Also, I personally think that despite the roughness, these images look incredibly cool, so I hope you enjoy viewing them as much as I do!


  1. Thank you for this very interesting look behind the scenes. It's nice to see that a developer is actually putting effort in giving people an idea of how the process of making a game actually is. Keep up the good work :) I enjoy the blog alot! :)

    Groeten uit Belgiƫ :p

  2. I love this kind of stuff.

    On the subject of design/production/concept, I will recommand this YouTube channel:
    It's a "design professor" doing some videos about what he's doing and how things work in the industry.
    Here is one video which rephrase some points Joost made in his post:

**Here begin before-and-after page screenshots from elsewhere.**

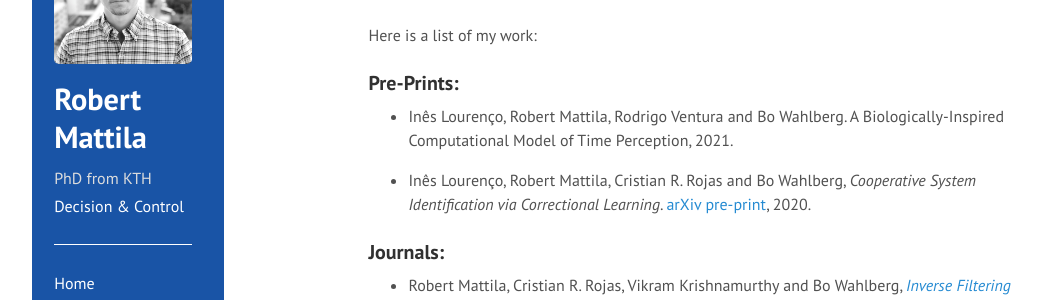
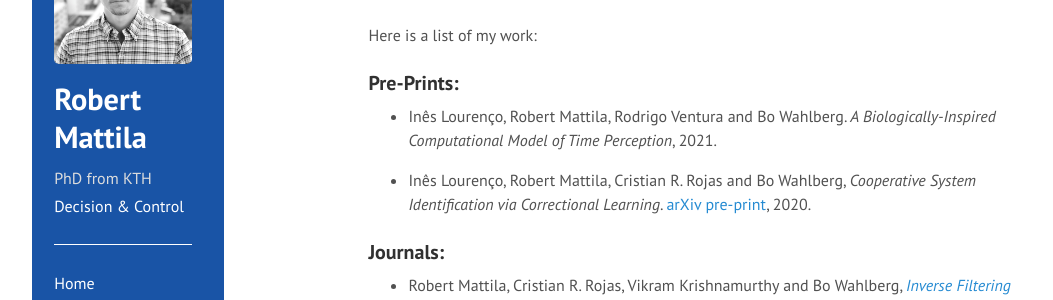
Before and after one commit to rmattila/rmattila.github.io, a Jekyll site: the page built from publications.md, in a window 1280 px wide and 900 px high, scrolled down 330 px. Shown: the part 154-454 px from the top of the window, without its empty margins (70-1123 px from the left). Built offline with Jekyll 4.4.1, drawn with Linux system fonts in a browser that asks for light colours; comment, search, counter and statistics services are not loaded.

Commit message:
italics of title

```diff
--- a/publications.md
+++ b/publications.md
@@ -30,8 +30,8 @@
 
 ### Pre-Prints:
 
-* Inês Lourenço, Robert Mattila, Rodrigo Ventura and Bo Wahlberg. A Biologically-Inspired
-  Computational Model of Time Perception, 2021.
+* Inês Lourenço, Robert Mattila, Rodrigo Ventura and Bo Wahlberg. *A Biologically-Inspired
+  Computational Model of Time Perception*, 2021.
 
 * Inês Lourenço, Robert Mattila, Cristian R. Rojas and Bo Wahlberg, *Cooperative System
   Identification via Correctional Learning*. [arXiv
```
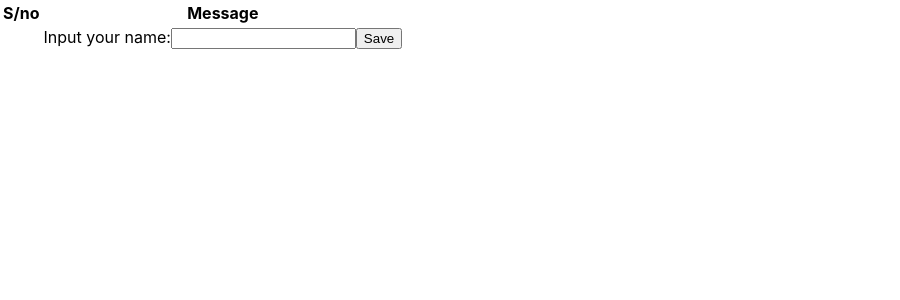
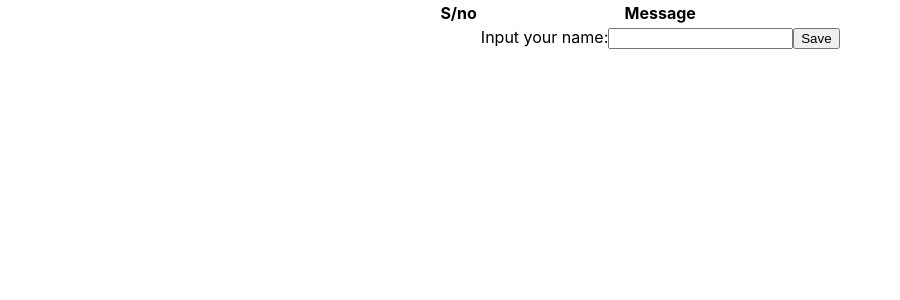
Before and after one commit to nasiru360/chatapp, a React (Create React App) app: page / in a window 1280 px wide. Shown: the top 300 px of the page, without its empty margins (0-900 px from the left). Built offline with nearby package versions, Linux system fonts and the light colour scheme.

Commit message:
new commit

```diff
--- a/src/App.js
+++ b/src/App.js
@@ -67,7 +67,7 @@ useEffect(()=>{
   return (
     <div className="App">
 
-<table>
+<table align='center'>
 <tr><td><b>S/no</b></td><td><b>Message</b></td></tr>
 {history!=null ? <>
     {history.map((kii,index)=>(
```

    Those don't show really early concept like the ones in Joost post, but the goal is the same: creating a lot of them in a short amount of time to "get the idea". For the sake of his videos, he tends to add some details at the end. He often says that adding those at least double the amount of producing time, meaning that you don't always want to do that, because your early concept is enough to "get the idea".

    Note: I have absolutly nothing to do with this channel, I just found it really interesting on that subject :p.

    <3 Awesome post! Looking forward to the new map(s) with Starstorm.

  4. Hmm is anyone else encountering problems with the pictures on this blog loading?
    I'm trying to figure out if its a problem on my end or if it's the blog.
    Any feed-back would be greatly appreciated.

    1. The images look fine when I check this post in Chrome. Do the newer posts on my blog also have this issue for you? Blogger at some point changed something and I now upload my images differently. Are for example the images in this newer post okay?